and consulting firms.Operations Research     During World War II. Military operations research (OR) teams were formed to deal with the complexity of the deployment. OR helps operations managers make decisions when problems are complex and wrong decisions are costly. enormous quantities of resources (personnel. industry. «) had to be deployed. operations researchers found their way back to universities. After the war. government. equipment. supplies. .

The Service Revolution       The creation of services organizations accelerated sharply after World War II. Thus there is a growing need for service operations management. Today. . more than two-thirds of the US workforce is twoemployed in services.

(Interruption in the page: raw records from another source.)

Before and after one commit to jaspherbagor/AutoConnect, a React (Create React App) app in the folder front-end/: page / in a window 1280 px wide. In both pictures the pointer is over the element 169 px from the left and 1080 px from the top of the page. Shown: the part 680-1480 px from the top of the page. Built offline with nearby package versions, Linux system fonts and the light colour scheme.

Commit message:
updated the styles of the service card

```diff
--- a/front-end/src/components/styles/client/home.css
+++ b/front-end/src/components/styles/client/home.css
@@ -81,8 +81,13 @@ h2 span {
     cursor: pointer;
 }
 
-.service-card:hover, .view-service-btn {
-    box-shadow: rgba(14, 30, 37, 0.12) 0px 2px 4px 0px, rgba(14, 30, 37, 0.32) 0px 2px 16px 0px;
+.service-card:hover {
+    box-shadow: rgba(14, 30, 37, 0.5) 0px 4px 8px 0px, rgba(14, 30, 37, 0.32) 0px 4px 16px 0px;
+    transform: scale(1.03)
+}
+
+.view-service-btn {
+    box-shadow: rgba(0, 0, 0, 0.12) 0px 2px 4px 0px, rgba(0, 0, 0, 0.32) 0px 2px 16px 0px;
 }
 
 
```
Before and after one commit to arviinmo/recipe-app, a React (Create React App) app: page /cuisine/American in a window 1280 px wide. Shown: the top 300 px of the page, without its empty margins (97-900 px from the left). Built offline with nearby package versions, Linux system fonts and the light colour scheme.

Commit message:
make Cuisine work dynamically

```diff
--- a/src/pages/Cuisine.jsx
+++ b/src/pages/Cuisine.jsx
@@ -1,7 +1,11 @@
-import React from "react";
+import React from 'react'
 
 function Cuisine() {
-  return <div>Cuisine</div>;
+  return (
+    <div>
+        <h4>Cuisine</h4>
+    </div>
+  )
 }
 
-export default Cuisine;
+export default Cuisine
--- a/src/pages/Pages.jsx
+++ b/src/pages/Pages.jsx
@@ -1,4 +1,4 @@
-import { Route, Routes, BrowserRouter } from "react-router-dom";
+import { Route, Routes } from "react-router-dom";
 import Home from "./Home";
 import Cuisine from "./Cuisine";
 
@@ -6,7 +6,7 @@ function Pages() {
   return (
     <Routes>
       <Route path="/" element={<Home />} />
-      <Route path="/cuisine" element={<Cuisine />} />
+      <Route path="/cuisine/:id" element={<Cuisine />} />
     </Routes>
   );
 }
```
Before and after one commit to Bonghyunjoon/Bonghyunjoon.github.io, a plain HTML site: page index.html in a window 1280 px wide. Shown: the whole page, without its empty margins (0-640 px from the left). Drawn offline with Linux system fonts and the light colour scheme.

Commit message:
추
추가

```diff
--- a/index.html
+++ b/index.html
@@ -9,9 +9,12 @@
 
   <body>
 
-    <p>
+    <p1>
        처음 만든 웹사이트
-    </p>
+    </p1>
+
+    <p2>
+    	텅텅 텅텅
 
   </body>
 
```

About two-thirds of the US GDP is from services. twoThere is a huge trade surplus in services. Investment per office worker now exceeds the investment per factory worker.

better decisions over greater distances .The Computer Revolution       Explosive growth of computer and communication technologies Easy access to information and the availability of more information Advances in software applications such as Enterprise Resource Planning (ERP) software Widespread use of email More and more firms becoming involved in EEBusiness using the Internet Result: faster.

and Cost Challenges Rapid Expansion of Advanced Technologies Continued Growth of the Service Sector Scarcity of Operations Resources SocialSocial-Responsibility Issues . Customer Service.Today's Factors Affecting OM       Global Competition Quality.

EntryEntry-Level Jobs in OM       Purchasing planner/buyer Production (or operations) supervisor Production (or operations) scheduler/controller Production (or operations) analyst Inventory analyst Quality specialist .

Studying Operations Management   Operations as a System Decision Making in OM .

Operations as a System Production System Conversion Subsystem Control Subsystem Inputs Outputs .

Product Info. Social. Economic. Personnel. Utilities    . Capital. Primary Resources Materials. Technological Market Competition.Inputs of an Operations System    External Legal. Customer Desires.

Conversion Subsystem       Physical (Manufacturing) Locational Services (Transportation) Exchange Services (Retailing) Storage Services (Warehousing) Other Private Services (Insurance) Government Services (Federal) .

Outputs of an Operations System   Direct Products Services Indirect Waste Pollution Technological Advances      .

accounting. To succeed. and engineering alone. finance. We focus on OM as we think of global competitiveness. . because that is where the vast majority of a firm¶s workers. and expenses reside.Production as an Organization Function    US companies cannot compete with marketing. a firm must have a strong operations function teaming with the other organization functions. capital assets.

Decision Making in OM    Strategic Decisions Operating Decisions Control Decisions .

Examples include deciding: the design for a new product¶s production process where to locate a new factory whether to launch a new-product development plan new   .Strategic Decisions   These decisions are of strategic importance and have longlong-term significance for the organization.

Examples include deciding: how much finished-goods inventory to carry finishedthe amount of overtime to use next week the details for purchasing raw material next month    .Operating Decisions   These decisions are necessary if the ongoing production of goods and services is to satisfy market demands and provide profits.

Control Decisions   These decisions concern the day-to-day activities of day-toworkers. quality of products and services. and machine maintenance. Examples include deciding: labor cost standards for a new product frequency of preventive maintenance new quality control acceptance criteria    . production and overhead costs.

What Controls the Operations System?    Information about the outputs. management must take corrective action to maintain control of the system . and the inputs is fed back to management. This information is matched with management¶s expectations When there is a difference. the conversions.

and Control  . Operating.WrapWrap-Up: World Class Practice    OM important in any organization Global competition forces rapid evolution of OM Decision based framework focus of course Strategic.